“Private” TV in Public Schools is Alive and Well
By Mose Wiles
Media by Choice
If I were trying to sell something, my fantasy would be to design a slick, hip marketing campaign that came with exclusive rights to a highly targeted audience that was bored out of its mind and also completely captive to my message—and when I say captive, I mean held there by the force of law. That’s what I would call a sweet deal.
That’s exactly what Alloy Media and Marketing gets when it starts promoting a Web video show based on a popular series of mystery novels among girls 13 to 16 called “Private.”
Alloy bought the controversial in-school compulsory TV network called Channel One a few years ago from a publishing conglomerate, Primedia, at a time when critics thought the Channel One business model was dead. For years the TV network, which airs daily in-class content and ads in exchange for providing audio and video equipment to schools, had sustained withering criticism from parents and civic, educational, health, religious, and other leaders.

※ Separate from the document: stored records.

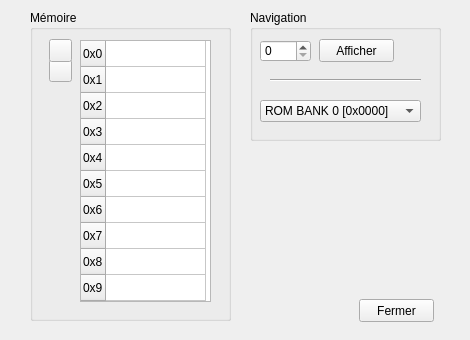
Above: GUI/Qt/SRC_UI/debugmemorywindow.ui from Robilemb/Game-Boy-Emulator before the change. Below: the same form after it.
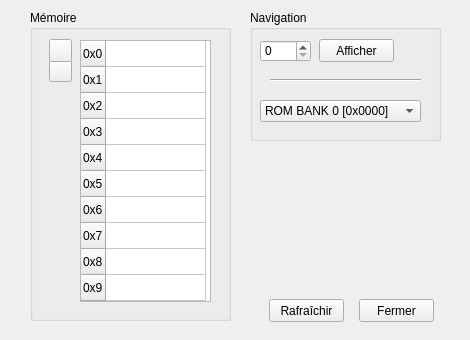
That is the form after the change.

```diff
--- a/GUI/Qt/SRC_UI/debugmemorywindow.ui
+++ b/GUI/Qt/SRC_UI/debugmemorywindow.ui
@@ -271,6 +271,19 @@
     <string>Fermer</string>
    </property>
   </widget>
+  <widget class="QPushButton" name="refreshButton">
+   <property name="geometry">
+    <rect>
+     <x>269</x>
+     <y>299</y>
+     <width>75</width>
+     <height>23</height>
+    </rect>
+   </property>
+   <property name="text">
+    <string>Rafraîchir</string>
+   </property>
+  </widget>
  </widget>
  <resources/>
  <connections>
```
Left out of the diff: 98 changed lines with no effect on the pictures.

Things got so bad that companies that had been advertising on the network pulled out, leaving the network’s financial viability in doubt.
But the network is still in the classroom of millions of public school children and indeed seems to be doing quite well under its new owner.
Under this latest plan, reported in a New York Times piece called “A book packager takes a step into Web video,” the company will use its Channel One network to promote the new video series, which will appear on its Web site Teen.com. No doubt the videos, like the books, will be a product-placement showcase that weaves brand advertising into the narrative. One advertiser has plans to hold a talent contest; the winner gets to appear in one of the advertiser’s commercials.
To give Alloy its due, the company has done its homework, it knows its audience, and it’s employing all of the latest thinking on what makes content engaging. In short, it’s a model communications company. The “Private” series of mystery novels is highly popular with its demographic of girls 13 to 16. The books are clearly aspirational (not to be confused with inspirational), and they incorporate everything that would appeal to its demographic. There’s little reason to doubt that the marketing campaign will be a success and that big numbers of girls will spend lots of time on Teen.com to not only watch the videos but the ads and the advertiser’s talent show try-outs. Like on American Idol, viewers will be able to vote for their favorite, making the experience participatory.
In a sense the company is doing everything that schools so often don’t do, which is engage students by being compelling. Obviously it’s a lot harder to be compelling when your mandate is to teach fractions rather than create buzz around a brand of jeans, but schools, with their continuing dowdy approach to everything they do, in a sense have created a vacuum that a slick marketing company is only too happy to fill.
But the lynchpin of everything the company is doing is the exploitation of the most impressionable among us, children, in a setting they’re legally mandated to be in: the classroom. And that mandate has teeth. In 2000, two students in an Ohio school who refused to watch Channel One were expelled. Thus, if we follow the logic, we have to accept the idea that under the marketing plan for “Private,” children in school will be compelled under the force of law to watch slick marketing programming whose objective is to sell eyeballs to advertisers. That’s capitalism with teeth. It’s also an indictment of us and our school system. You can learn more about the issue of in-school media captivity on the Web site of Commercial Alert, which has helped lead efforts against Channel One.